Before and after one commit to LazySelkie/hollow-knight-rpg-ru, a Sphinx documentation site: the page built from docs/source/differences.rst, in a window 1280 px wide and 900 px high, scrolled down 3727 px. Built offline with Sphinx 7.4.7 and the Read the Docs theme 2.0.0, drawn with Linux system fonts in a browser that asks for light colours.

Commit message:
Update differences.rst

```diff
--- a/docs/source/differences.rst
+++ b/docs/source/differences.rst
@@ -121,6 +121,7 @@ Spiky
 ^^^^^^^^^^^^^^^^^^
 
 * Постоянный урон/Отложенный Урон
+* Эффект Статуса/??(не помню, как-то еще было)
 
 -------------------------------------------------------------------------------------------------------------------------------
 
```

++++++

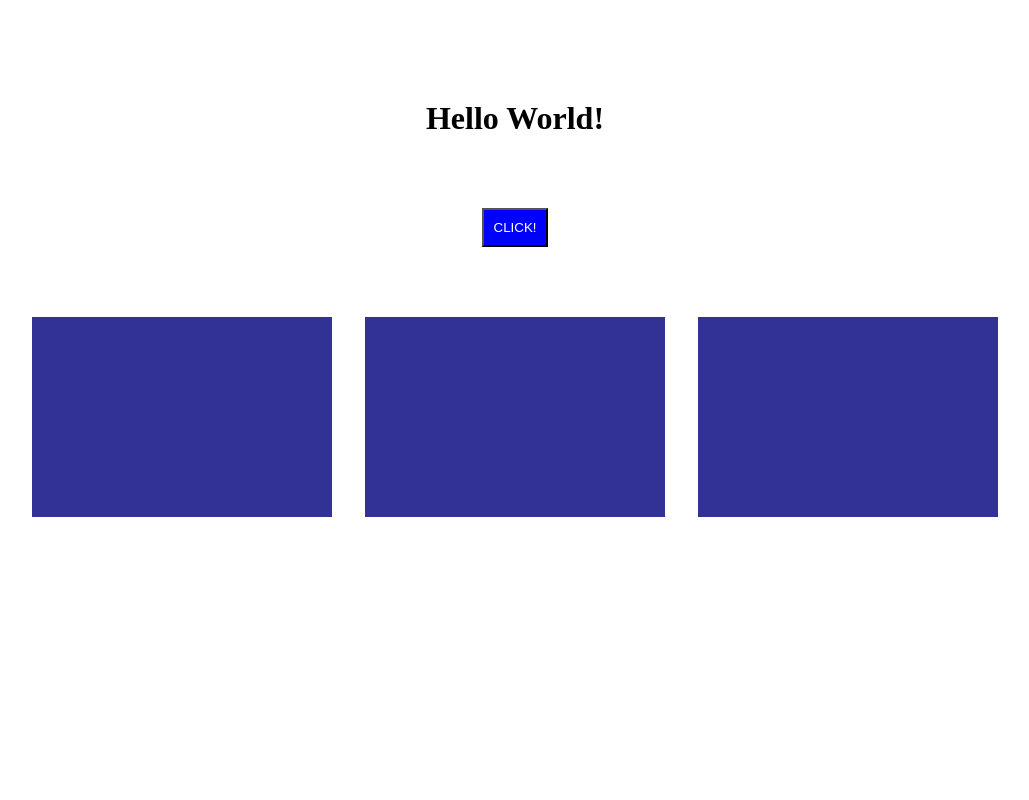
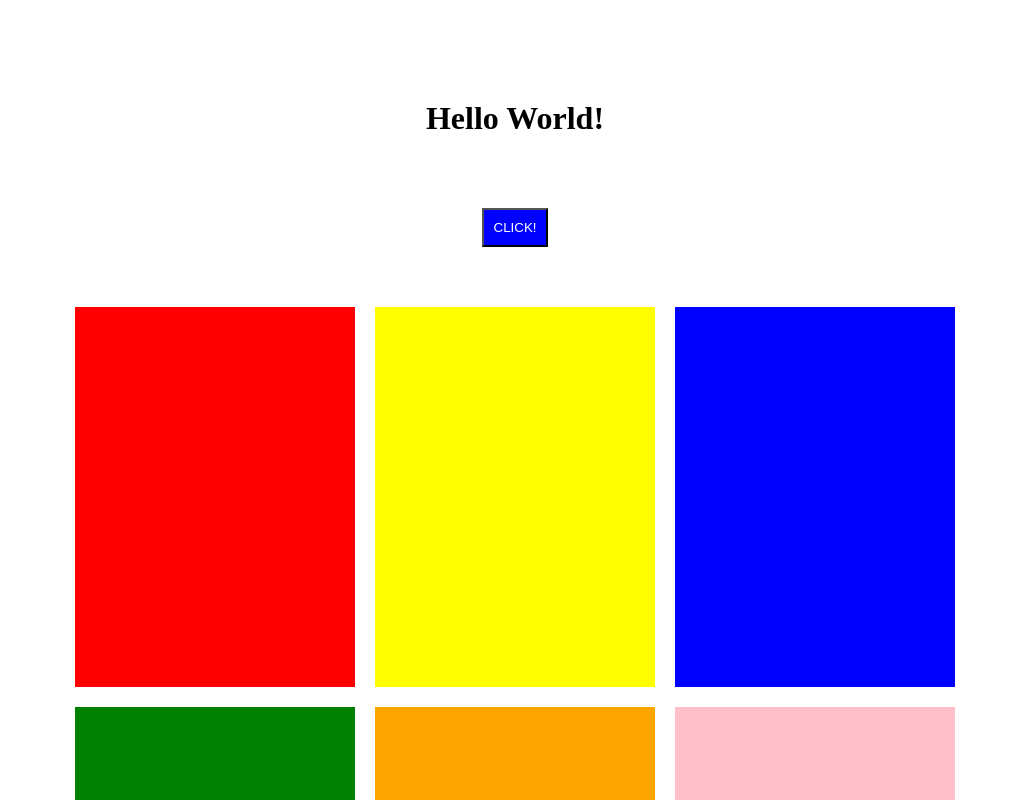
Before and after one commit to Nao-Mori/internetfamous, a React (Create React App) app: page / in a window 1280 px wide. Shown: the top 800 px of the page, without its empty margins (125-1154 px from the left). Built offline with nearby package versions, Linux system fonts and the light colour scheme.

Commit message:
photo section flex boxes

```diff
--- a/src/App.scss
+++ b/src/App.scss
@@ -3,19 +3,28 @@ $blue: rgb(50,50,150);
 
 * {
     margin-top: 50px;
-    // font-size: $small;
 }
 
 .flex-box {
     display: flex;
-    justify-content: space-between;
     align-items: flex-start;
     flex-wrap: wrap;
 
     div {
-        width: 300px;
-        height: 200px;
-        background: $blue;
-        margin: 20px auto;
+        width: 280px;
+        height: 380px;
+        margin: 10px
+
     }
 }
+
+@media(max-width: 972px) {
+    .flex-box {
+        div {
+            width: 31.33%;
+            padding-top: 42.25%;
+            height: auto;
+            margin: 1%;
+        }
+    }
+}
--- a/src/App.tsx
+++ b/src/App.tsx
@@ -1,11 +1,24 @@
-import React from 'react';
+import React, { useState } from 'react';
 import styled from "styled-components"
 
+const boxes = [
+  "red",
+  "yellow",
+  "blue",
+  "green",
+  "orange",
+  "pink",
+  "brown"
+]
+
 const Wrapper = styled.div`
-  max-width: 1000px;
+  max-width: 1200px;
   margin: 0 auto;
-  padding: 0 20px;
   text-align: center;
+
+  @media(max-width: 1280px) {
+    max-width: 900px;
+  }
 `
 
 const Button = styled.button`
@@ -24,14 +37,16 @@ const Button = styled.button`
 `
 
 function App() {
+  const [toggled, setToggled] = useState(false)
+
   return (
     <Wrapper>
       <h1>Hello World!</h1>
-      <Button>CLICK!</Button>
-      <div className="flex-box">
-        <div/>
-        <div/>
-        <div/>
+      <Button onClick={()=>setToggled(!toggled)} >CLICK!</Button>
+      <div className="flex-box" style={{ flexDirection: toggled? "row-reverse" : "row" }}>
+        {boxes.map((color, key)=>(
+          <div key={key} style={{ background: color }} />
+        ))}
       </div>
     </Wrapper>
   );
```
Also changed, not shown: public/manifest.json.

++++++

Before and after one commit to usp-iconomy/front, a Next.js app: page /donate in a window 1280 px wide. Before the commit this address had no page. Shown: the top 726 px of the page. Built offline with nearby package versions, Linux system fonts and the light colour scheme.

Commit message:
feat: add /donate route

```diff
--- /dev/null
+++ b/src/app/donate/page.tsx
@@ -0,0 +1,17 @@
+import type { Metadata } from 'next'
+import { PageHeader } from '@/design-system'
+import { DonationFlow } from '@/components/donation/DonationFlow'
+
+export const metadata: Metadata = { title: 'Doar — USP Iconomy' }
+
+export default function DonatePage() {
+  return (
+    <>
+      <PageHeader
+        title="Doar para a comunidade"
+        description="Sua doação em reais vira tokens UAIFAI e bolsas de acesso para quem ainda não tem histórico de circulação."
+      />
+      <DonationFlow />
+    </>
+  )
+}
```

++++++

*Work to complete:* Copy out each line of the data that has the word "boxes" in it.

*Expected answer:*
photo section flex boxes
+const boxes = [
+        {boxes.map((color, key)=>(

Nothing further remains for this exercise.